What needs to be done
Scan the records for the string "split", then copy each line that has it.

Materials provided
┌──
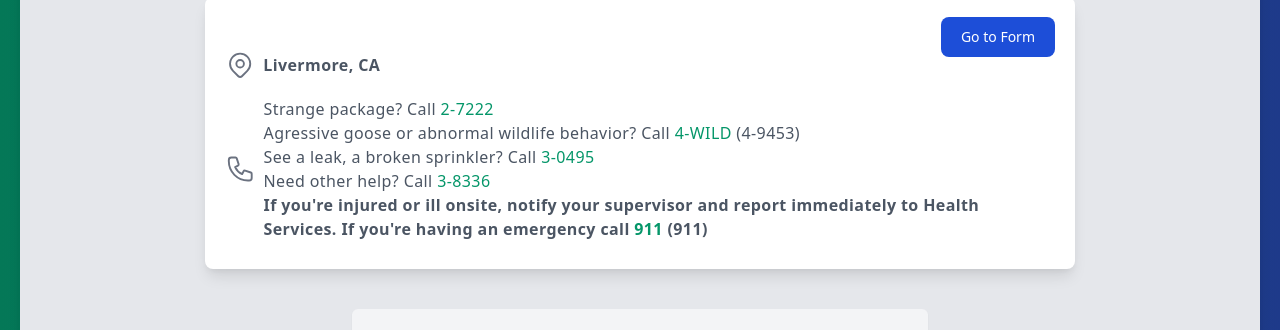
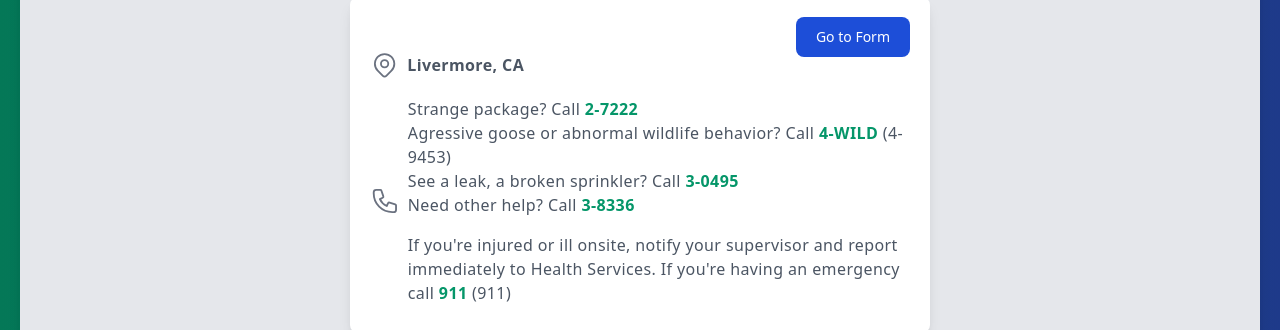
Before and after one commit to ariley/help.llnl, a plain HTML site: page index.html in a window 1280 px wide. Shown: the part 195-525 px from the top of the page. Drawn offline with nearby package versions, Linux system fonts and the light colour scheme.

Commit message:
box size change

```diff
--- a/index.html
+++ b/index.html
@@ -37,7 +37,7 @@
                     Report An Issue
                   </h1>
                 </div>
-                <div class="xl:w-3/4 mx-auto p-5 bg-white dark:bg-gray-100 sm:rounded-lg rounded-lg shadow-lg">
+                <div class="xl:w-1/2 mx-auto p-5 bg-white dark:bg-gray-100 sm:rounded-lg rounded-lg shadow-lg">
 
 
                   <button type="button"
@@ -67,27 +67,27 @@
                     <div class="ml-2 text-md tracking-wide w-full">
                       <p>
                         Strange package? Call
-                        <a class="text-green-600" href="tel:2-7222">2-7222</a>
+                        <a class="text-green-600 font-semibold " href="tel:2-7222">2-7222</a>
                       </p>
                       <p>
                         Agressive goose or abnormal wildlife behavior? Call
-                        <a class="text-green-600" href="tel:4-9453">4-WILD</a>
+                        <a class="text-green-600 font-semibold " href="tel:4-9453">4-WILD</a>
                         (4-9453)
                       </p>
                       <p>
                         See a leak, a broken sprinkler? Call
-                        <a class="text-green-600" href="tel:3-0495">3-0495</a>
+                        <a class="text-green-600 font-semibold " href="tel:3-0495">3-0495</a>
                       </p>
                       <p>
                         Need other help? Call
-                        <a class="text-green-600" href="tel:3-0495">3-8336</a>
+                        <a class="text-green-600 font-semibold " href="tel:3-0495">3-8336</a>
                       </p>
 
-                      <div class="text-md tracking-wide font-semibold w-full">
+                      <div class="text-md tracking-wide mt-4 w-full">
                         If you're injured or ill onsite, notify your
                         supervisor and report immediately to Health Services.
                         If you're having an emergency call
-                        <a class="text-green-600" href="tel:911">911</a> (911)
+                        <a class="text-green-600 font-semibold " href="tel:911">911</a> (911)
                       </div>
                     </div>
                   </div>
@@ -96,7 +96,7 @@
 
                 <div class="items-center min-h-screen">
                   <div class="container mx-auto">
-                    <div class="max-w-xl mx-auto my-4 bg-gray-100 p-5 mt-10 rounded-md shadow-sm">
+                    <div class="xl:w-1/2 mx-auto my-4 bg-gray-100 p-5 mt-10 rounded-md shadow-sm">
                       <div class="text-center">
                         <h1 class="my-3 text-3xl font-semibold text-gray-900 dark:text-gray-400">
                           Have something to report?
```
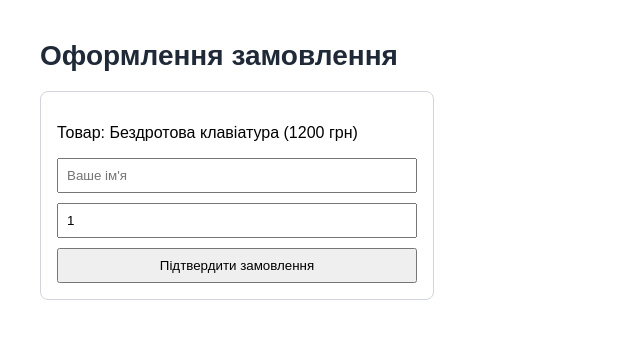
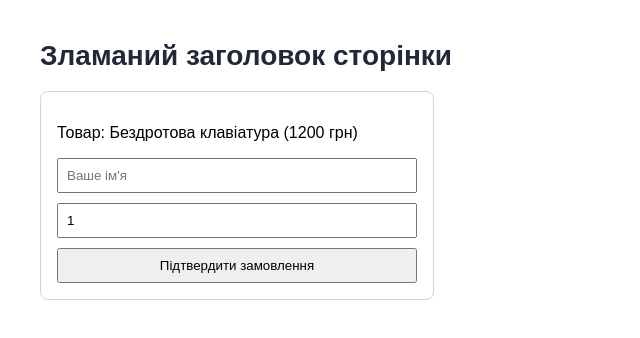
Before and after one commit to emptilw/e2e-screenshot-tests, a website: page public/shop.html in a window 1280 px wide. Shown: the whole page, without its empty margins (0-640 px from the left). Drawn offline with Linux system fonts and the light colour scheme.

Commit message:
Break page title to test CI failure

```diff
--- a/public/shop.html
+++ b/public/shop.html
@@ -12,7 +12,7 @@
   </style>
 </head>
 <body>
-  <h1 id="pageTitle">Оформлення замовлення</h1>
+  <h1 id="pageTitle">Зламаний заголовок сторінки</h1>
   <div class="card">
     <p id="productName">Товар: Бездротова клавіатура (1200 грн)</p>
     <form id="orderForm">
```
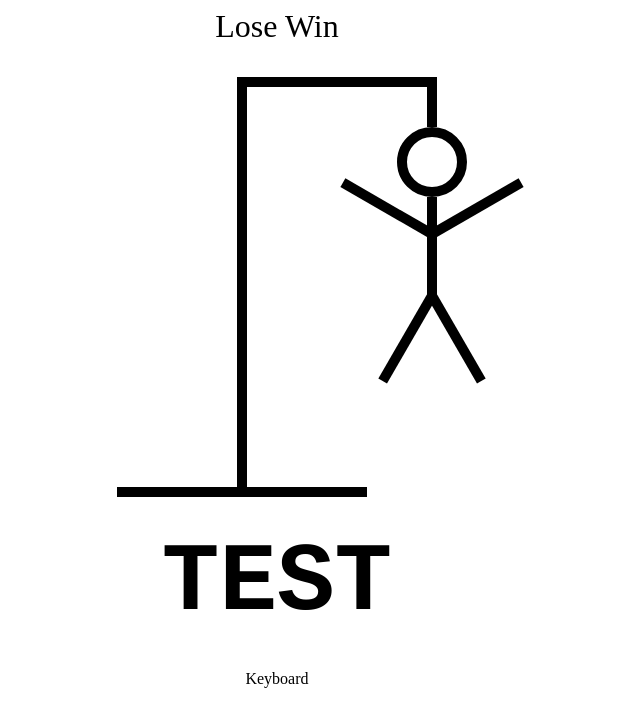
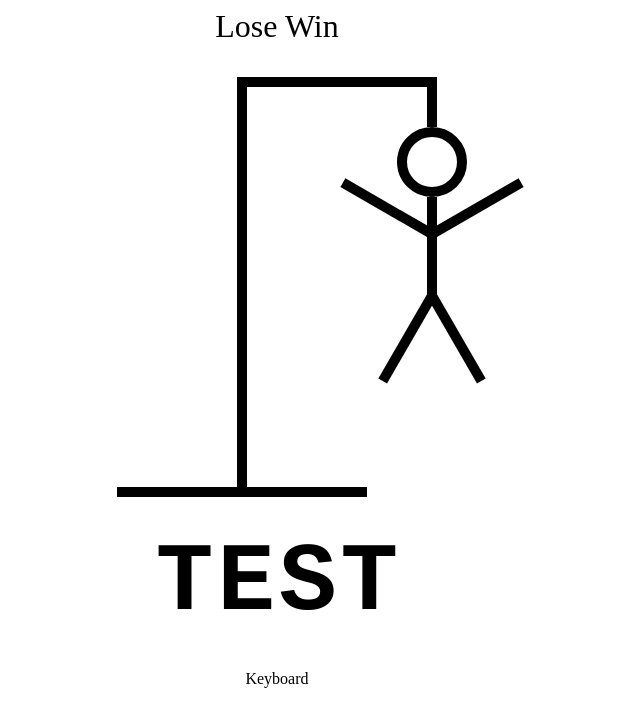
Before and after one commit to dominicmena/Typescript-Hangman, a React (Vite) app: page / in a window 1280 px wide. Shown: the top 726 px of the page, without its empty margins (363-1003 px from the left). Built offline with nearby package versions, Linux system fonts and the light colour scheme.

Commit message:
mapping the letters with a split so they're individually rendered

```diff
--- a/src/HangmanWord.tsx
+++ b/src/HangmanWord.tsx
@@ -1,4 +1,6 @@
 import React from "react";
+
+const word = 'test'
 
 function HangmanWord() {
   return (
@@ -11,7 +13,9 @@ function HangmanWord() {
         textTransform: "uppercase",
         fontFamily: "monospace",
       }}
-    >Test</div>
+    >{word.split("").map((letter, index) => (
+        <span key={index}>{letter}</span>
+    ))}</div>
   );
 }
 
```
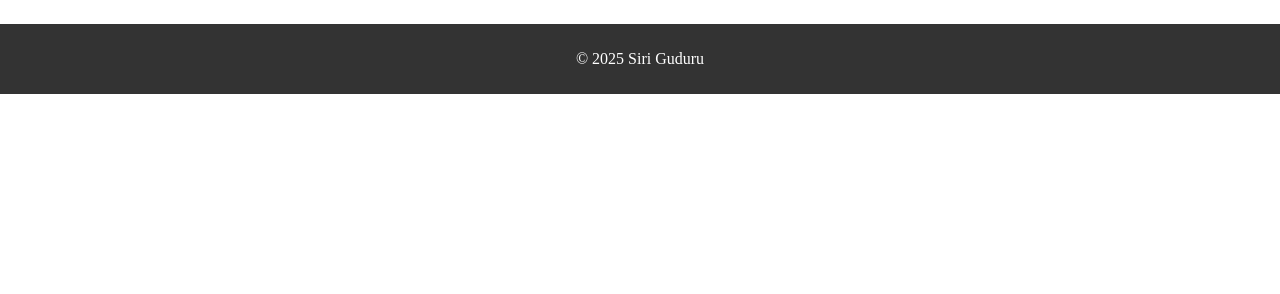
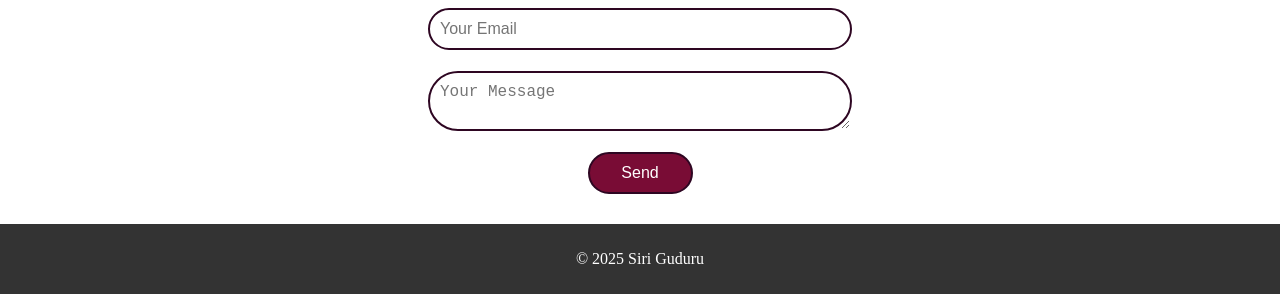
Before and after one commit to SiriGuduru/portfolio, a plain HTML site: page index.html in a window 1280 px wide. Shown: the part 3481-3775 px from the top of the page. Before the commit the page ends 3575 px from the top, so only its background shows below. Drawn offline with Linux system fonts and the light colour scheme.

Commit message:
Updated portfolio: Added script.js and modified index.html, style.css

```diff
--- a/index.html
+++ b/index.html
@@ -1,7 +1,7 @@
 <!DOCTYPE html>
 <html lang="en">
 <head>
-    <link href="style.css">
+    <link rel="stylesheet" href="style.css">
     <meta charset="UTF-8">
     <meta name="viewport" content="width=device-width, initial-scale=1.0">
     <title>SIRI GUDURU - Portfolio</title>  <link rel="stylesheet" href="style.css"> </head>
@@ -54,7 +54,7 @@
     </section>
 
     <section id="projects">
-        <h2>Projects</h2>
+        <h2 class="pro">Projects</h2>
         <div class="projects-container">
             <div class="project-card">
                 <h3>RFID Door Locking System</h3>
@@ -91,13 +91,19 @@
             <a href="assets/images/4.jpg" target="_blank">Technical Seminar</a>
         </div>
     </section>
-
     <section id="contact">
-        <h2 style="color: #2b1625; font-size: x-large;">Contact</h2>
-        <p>email:<a href="mailto:siriguduru@9gmail.com" target="_blank">siriguduru9@gmail.com</a></p> <p>LinkedIn : <a href="https://www.linkedin.com/in/siriguduru">Siri Guduru</a></p>  </section>
+        <h2>Contact Me</h2>
+        <form id="contact-form" onsubmit="return submitForm()">
+            <input type="text" id="name" placeholder="Your Name" required>
+            <input type="email" id="email" placeholder="Your Email" required>
+            <textarea id="message" placeholder="Your Message" required></textarea>
+            <button type="submit">Send</button>
+        </form>
+    </section>
 
     <footer>
         <p>&copy; 2025 Siri Guduru</p>
     </footer>
+    <script src="script.js"></script>
 </body>
 </html>
--- /dev/null
+++ b/script.js
@@ -0,0 +1,23 @@
+
+// Contact Form Submission using mailto:
+function submitForm() {
+    var name = document.getElementById("name").value;
+    var email = document.getElementById("email").value;
+    var message = document.getElementById("message").value;
+
+    var mailtoLink = "mailto:siriguduru9@gmail.com?subject=Contact from " + name + "&body=" + message + " (Email: " + email + ")";
+    window.location.href = mailtoLink;
+
+    return false; // Prevent actual form submission
+}
+document.querySelectorAll("nav ul li a").forEach(function (link) {
+    link.onclick = function (event) {
+        event.preventDefault();
+        let targetId = this.getAttribute("href"); // Get the target section ID
+        document.querySelector(targetId).scrollIntoView({ behavior: "smooth" });
+    };
+});
+document.querySelector(".contact-btn").onclick = function (event) {
+    event.preventDefault();
+    document.querySelector("#contact").scrollIntoView({ behavior: "smooth" });
+};
--- a/style.css
+++ b/style.css
@@ -1,12 +1,7 @@
 a {
     text-decoration: none;
 }
-h1{
-
-    color:red;
-}
 h1:hover{
-
     color: forestgreen;
 }
 body {
@@ -133,6 +128,9 @@ header {
 #projects {
     font-size: larger;
 }
+.pro{
+    font-style: italic;
+}
 #about {
     font-size: larger;
     font-family:'Times New Roman', Times, serif;
@@ -253,6 +251,51 @@ header {
 #contact {
     font-size: larger;
 }
+#contact-form {
+    display: flex;
+    flex-direction: column;
+    align-items: center;
+    gap: 1px;
+    list-style: none;
+    padding: 0;
+    max-width: 400px;
+    margin: auto;
+}
+
+#contact-form input,
+#contact-form textarea,
+#contact-form button {
+    display: block;
+    width: 100%;
+    margin: 10px 0;
+    padding: 10px;
+    font-size: 16px;
+    border: 2px solid #2e0622;
+    border-radius: 50px;
+    outline: none;
+    transition: border-color 0.3s, box-shadow 0.3s;
+}
+
+/* Border effect on focus */
+#contact-form input:focus,
+#contact-form textarea:focus {
+    border-color: #74139b;
+    box-shadow: 0 0 8px rgba(165, 42, 42, 0.5);
+}
+
+/* Button styling */
+#contact-form button {
+    width: 105px;
+    background-color: rgb(121, 12, 53);
+    color: white;
+    cursor: pointer;
+    transition: background-color 0.3s ease;
+}
+
+#contact-form button:hover {
+    background-color: #e76060;
+}
+
 header {
     background-color: #fbf5e5;
     padding: 40px;
```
└──
Problem solution
mapping the letters with a split so they're individually rendered
+    >{word.split("").map((letter, index) => (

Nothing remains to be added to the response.